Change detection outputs
○ ○ ○
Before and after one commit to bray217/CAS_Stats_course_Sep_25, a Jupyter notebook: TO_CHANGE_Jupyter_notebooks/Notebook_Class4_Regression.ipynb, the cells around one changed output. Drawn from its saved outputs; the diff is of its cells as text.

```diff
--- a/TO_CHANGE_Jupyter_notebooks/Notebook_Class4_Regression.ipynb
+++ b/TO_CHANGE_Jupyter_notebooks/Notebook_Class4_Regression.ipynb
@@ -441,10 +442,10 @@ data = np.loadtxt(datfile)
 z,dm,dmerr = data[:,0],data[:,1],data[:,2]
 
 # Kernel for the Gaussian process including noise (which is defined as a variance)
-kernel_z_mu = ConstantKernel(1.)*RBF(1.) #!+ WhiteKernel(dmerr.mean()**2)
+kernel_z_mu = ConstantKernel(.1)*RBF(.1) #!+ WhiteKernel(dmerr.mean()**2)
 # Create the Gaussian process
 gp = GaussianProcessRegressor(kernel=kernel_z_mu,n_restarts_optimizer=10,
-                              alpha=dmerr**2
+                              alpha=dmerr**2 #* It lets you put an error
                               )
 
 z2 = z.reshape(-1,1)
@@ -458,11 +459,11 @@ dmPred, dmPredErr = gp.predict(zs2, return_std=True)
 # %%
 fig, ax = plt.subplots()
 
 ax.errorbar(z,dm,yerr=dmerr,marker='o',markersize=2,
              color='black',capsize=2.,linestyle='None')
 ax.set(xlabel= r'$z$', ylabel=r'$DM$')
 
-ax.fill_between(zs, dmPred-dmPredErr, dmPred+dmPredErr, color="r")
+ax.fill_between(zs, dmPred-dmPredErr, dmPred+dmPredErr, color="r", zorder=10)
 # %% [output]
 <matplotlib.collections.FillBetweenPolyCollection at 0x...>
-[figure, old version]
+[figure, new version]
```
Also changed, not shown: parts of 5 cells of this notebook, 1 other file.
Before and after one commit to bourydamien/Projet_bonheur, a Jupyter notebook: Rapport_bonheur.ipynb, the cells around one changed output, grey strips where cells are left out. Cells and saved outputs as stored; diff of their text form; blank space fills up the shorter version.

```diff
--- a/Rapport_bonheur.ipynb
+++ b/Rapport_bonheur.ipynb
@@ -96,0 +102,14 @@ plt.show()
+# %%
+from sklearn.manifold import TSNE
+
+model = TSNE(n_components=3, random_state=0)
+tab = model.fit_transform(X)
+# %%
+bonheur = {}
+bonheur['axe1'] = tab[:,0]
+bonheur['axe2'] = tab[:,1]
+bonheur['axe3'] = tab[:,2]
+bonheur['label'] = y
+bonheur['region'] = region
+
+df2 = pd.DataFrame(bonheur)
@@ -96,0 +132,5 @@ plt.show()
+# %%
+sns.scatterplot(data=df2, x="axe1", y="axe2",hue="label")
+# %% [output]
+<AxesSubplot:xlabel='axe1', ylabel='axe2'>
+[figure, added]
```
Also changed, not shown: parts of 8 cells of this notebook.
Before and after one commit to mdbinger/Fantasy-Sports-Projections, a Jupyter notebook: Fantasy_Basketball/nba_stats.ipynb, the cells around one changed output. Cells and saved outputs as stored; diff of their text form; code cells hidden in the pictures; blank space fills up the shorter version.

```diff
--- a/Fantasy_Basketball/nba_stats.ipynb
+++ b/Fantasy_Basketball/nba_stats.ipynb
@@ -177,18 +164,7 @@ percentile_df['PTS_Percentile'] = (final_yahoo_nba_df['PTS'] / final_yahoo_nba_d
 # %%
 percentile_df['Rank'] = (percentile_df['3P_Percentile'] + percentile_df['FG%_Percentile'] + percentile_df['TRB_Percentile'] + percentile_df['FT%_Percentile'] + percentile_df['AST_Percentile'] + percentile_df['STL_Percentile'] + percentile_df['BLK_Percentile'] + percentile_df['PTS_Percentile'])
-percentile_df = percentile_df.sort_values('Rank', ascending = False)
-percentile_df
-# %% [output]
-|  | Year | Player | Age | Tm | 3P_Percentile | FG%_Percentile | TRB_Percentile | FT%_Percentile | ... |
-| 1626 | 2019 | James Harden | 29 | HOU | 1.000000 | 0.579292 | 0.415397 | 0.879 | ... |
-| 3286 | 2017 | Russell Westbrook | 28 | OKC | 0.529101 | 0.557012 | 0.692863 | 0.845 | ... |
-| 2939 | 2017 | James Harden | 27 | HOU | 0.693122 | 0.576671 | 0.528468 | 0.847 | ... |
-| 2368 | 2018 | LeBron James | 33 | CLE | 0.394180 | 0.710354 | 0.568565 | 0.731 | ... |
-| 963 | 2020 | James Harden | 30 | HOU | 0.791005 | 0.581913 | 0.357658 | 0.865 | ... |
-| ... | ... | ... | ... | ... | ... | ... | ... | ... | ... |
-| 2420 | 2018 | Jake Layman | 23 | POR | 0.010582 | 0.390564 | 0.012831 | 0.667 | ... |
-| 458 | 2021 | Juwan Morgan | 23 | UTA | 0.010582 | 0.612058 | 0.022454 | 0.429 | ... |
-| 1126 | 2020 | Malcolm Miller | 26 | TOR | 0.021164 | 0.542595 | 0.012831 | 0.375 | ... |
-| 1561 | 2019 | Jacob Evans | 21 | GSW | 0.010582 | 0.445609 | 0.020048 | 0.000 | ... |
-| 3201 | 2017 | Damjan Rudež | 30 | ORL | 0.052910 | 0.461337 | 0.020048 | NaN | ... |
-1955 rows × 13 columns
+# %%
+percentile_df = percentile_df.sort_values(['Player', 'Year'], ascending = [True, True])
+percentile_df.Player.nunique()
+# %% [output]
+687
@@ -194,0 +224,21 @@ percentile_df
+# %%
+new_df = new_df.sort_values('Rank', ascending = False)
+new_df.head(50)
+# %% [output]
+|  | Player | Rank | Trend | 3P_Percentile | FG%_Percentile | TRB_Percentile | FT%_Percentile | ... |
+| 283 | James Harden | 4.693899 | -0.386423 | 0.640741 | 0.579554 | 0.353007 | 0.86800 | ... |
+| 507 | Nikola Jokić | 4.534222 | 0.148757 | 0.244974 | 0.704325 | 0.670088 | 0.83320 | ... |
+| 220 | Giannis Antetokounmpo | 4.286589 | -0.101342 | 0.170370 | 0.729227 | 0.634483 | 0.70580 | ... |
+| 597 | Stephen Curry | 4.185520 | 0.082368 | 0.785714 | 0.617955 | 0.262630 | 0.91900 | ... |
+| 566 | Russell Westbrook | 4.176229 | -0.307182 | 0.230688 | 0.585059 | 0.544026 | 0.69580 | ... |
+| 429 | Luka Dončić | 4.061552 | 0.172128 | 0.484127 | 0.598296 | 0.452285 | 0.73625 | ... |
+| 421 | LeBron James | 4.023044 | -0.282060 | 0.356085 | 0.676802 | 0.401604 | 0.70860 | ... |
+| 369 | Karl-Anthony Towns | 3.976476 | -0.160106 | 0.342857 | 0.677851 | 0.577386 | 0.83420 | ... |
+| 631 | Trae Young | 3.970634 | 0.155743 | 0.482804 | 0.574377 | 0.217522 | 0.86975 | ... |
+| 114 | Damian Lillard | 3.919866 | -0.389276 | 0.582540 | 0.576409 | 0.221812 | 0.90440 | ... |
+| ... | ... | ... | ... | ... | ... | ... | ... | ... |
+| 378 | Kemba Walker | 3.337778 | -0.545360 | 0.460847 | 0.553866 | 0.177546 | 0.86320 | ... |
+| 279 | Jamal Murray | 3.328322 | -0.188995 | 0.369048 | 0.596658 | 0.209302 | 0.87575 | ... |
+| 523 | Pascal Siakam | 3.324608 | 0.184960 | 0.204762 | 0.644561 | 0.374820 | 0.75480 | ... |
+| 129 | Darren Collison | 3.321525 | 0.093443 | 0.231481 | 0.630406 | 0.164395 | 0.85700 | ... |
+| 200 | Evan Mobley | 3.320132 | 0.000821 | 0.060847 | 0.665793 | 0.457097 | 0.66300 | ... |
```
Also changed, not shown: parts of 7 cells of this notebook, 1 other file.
○ ○ ○
Try it -> If a line in the entries holds the string "changed", copy it.

Solution to this task ->
Before and after one commit to bray217/CAS_Stats_course_Sep_25, a Jupyter notebook: TO_CHANGE_Jupyter_notebooks/Notebook_Class4_Regression.ipynb, the cells around one changed output. Drawn from its saved outputs; the diff is of its cells as text.
Also changed, not shown: parts of 5 cells of this notebook, 1 other file.
Before and after one commit to bourydamien/Projet_bonheur, a Jupyter notebook: Rapport_bonheur.ipynb, the cells around one changed output, grey strips where cells are left out. Cells and saved outputs as stored; diff of their text form; blank space fills up the shorter version.
Also changed, not shown: parts of 8 cells of this notebook.
Before and after one commit to mdbinger/Fantasy-Sports-Projections, a Jupyter notebook: Fantasy_Basketball/nba_stats.ipynb, the cells around one changed output. Cells and saved outputs as stored; diff of their text form; code cells hidden in the pictures; blank space fills up the shorter version.
Also changed, not shown: parts of 7 cells of this notebook, 1 other file.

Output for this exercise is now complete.